- 29 Mar 19
Russian Doll is a loopy, darkly comedic series driven by Natasha Lyonne's pitch-perfect performance.
Every so often, Netflix puts out a series that pushes the television format forward in new and unexpected ways. In 2016, Stranger Things captured people’s attention with its talented young cast, sci-fi thrills, and a healthy dose of ‘80s nostalgia. Bojack Horseman delved into new territory for an animated comedy, with its willingness to explore the complexities of mental illness by deftly blending humour and emotional grittiness. Even as recently as last year, The Haunting Of Hill House showcased the possibilities of long-form horror, and included one of the most ambitious and effective hours of tension I’ve seen in a long time. The streaming giant has achieved this feat once again with Russian Doll.
The concept for the show created by Natasha Lyonne, Amy Poehler and Leslye Headland, may seem overly familiar at first. In a Groundhog Day-esque series of events, Nadia (played by Lyonne) dies following her 36th birthday party, and is transported back to earlier in the night, only to die and restart the same evening over and over again.

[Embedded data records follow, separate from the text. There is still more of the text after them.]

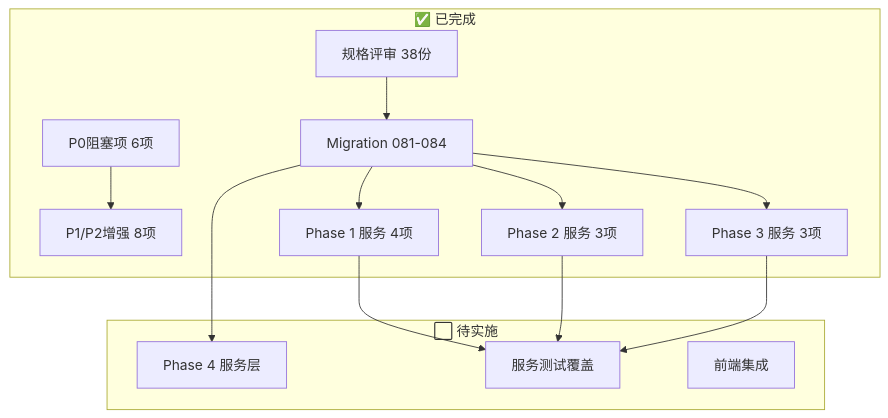
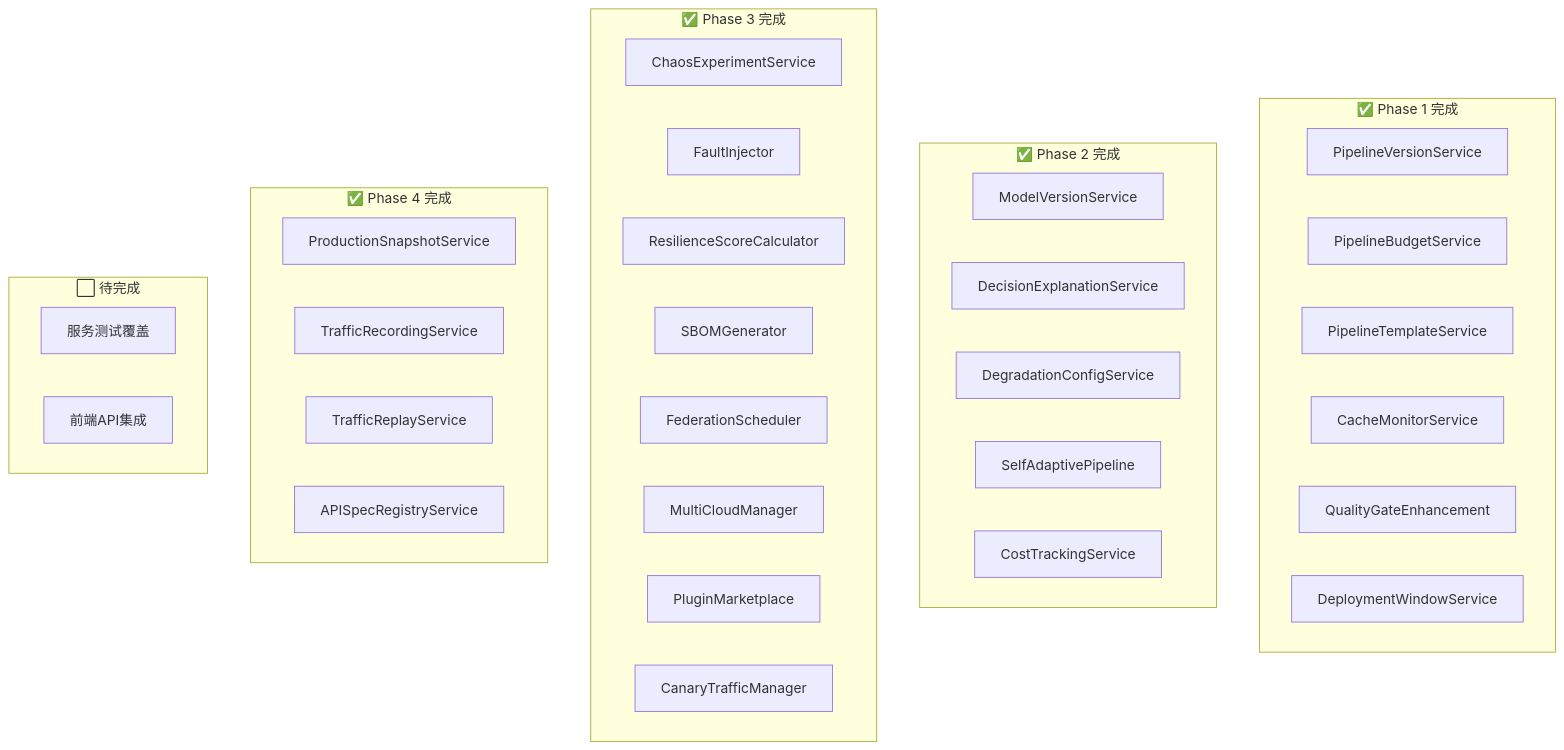
The diagram in docs/superpowers/reviews/2026-05-05-implementation-summary.md (zyzheal/orion), drawn with Mermaid before and after one commit. The commit also changed other lines of this file, not shown here.

Commit message:
docs: update Phase 1-4 implementation summary - all services complete

````diff
--- a/docs/superpowers/reviews/2026-05-05-implementation-summary.md
+++ b/docs/superpowers/reviews/2026-05-05-implementation-summary.md
@@ -239,26 +271,38 @@
 ```mermaid
 graph TB
-    subgraph "✅ 已完成"
-        A[规格评审 38份]
-        B[P0阻塞项 6项]
-        C[P1/P2增强 8项]
-        D[Migration 081-084]
-        E[Phase 1 服务 4项]
-        F[Phase 2 服务 3项]
-        G[Phase 3 服务 3项]
+    subgraph "✅ Phase 1 完成"
+        A1[PipelineVersionService]
+        A2[PipelineBudgetService]
+        A3[PipelineTemplateService]
+        A4[CacheMonitorService]
+        A5[QualityGateEnhancement]
+        A6[DeploymentWindowService]
     end
-    subgraph "⬜ 待实施"
-        H[Phase 4 服务层]
-        I[服务测试覆盖]
-        J[前端集成]
+    subgraph "✅ Phase 2 完成"
+        B1[ModelVersionService]
+        B2[DecisionExplanationService]
+        B3[DegradationConfigService]
+        B4[SelfAdaptivePipeline]
+        B5[CostTrackingService]
     end
-    A --> D
-    B --> C
-    D --> E
-    D --> F
-    D --> G
-    D --> H
-    E --> I
-    F --> I
-    G --> I
+    subgraph "✅ Phase 3 完成"
+        C1[ChaosExperimentService]
+        C2[FaultInjector]
+        C3[ResilienceScoreCalculator]
+        C4[SBOMGenerator]
+        C5[FederationScheduler]
+        C6[MultiCloudManager]
+        C7[PluginMarketplace]
+        C8[CanaryTrafficManager]
+    end
+    subgraph "✅ Phase 4 完成"
+        D1[ProductionSnapshotService]
+        D2[TrafficRecordingService]
+        D3[TrafficReplayService]
+        D4[APISpecRegistryService]
+    end
+    subgraph "⬜ 待完成"
+        E1[服务测试覆盖]
+        E2[前端API集成]
+    end
 ```
````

Of course, this particular narrative has taken on different forms throughout the years, with varying degrees of success. On one end of the spectrum is 50 First Dates, which is about as bad as you’d expect any Adam Sandler movie to be. At the other end, meanwhile there’s the impressive likes of Edge Of Tomorrow and Happy Death Day. Russian Doll confidently lands in the latter category, successfully mining the premise for fresh results and sustained intrigue.
At the end of the first episode, it’s hard to tell where exactly the storyline is heading, but that’s part of the fun. As the series progresses, new layers and intricacies add to the audience’s understanding of why Nadia is stuck in this seemingly endless time loop, and whether she’ll ever be able to escape it. Watching Lyonne’s character repeatedly die may seem like a depressing viewing experience, but a fresh script with a clever, self-assured sense of humour saves Russian Doll from becoming redundant.
The most vital element is Lyonne, who serves as executive producer, writer and star. Her performance is pitch-perfect, as she fully inhabits Nadia’s rough-around-the-edges, New York City realness, and consistently delivers incredible line reads with genuine emotion. Nadia is the kind of female character that television could use more of, and Lyonne pours herself into creating a fully-formed, multifaceted person.
Overall, Russian Doll is one of the best series you’ll watch (and most likely binge on) all year. With its powerhouse performances, sharp dialogue and entertaining plot, you won’t be disappointed.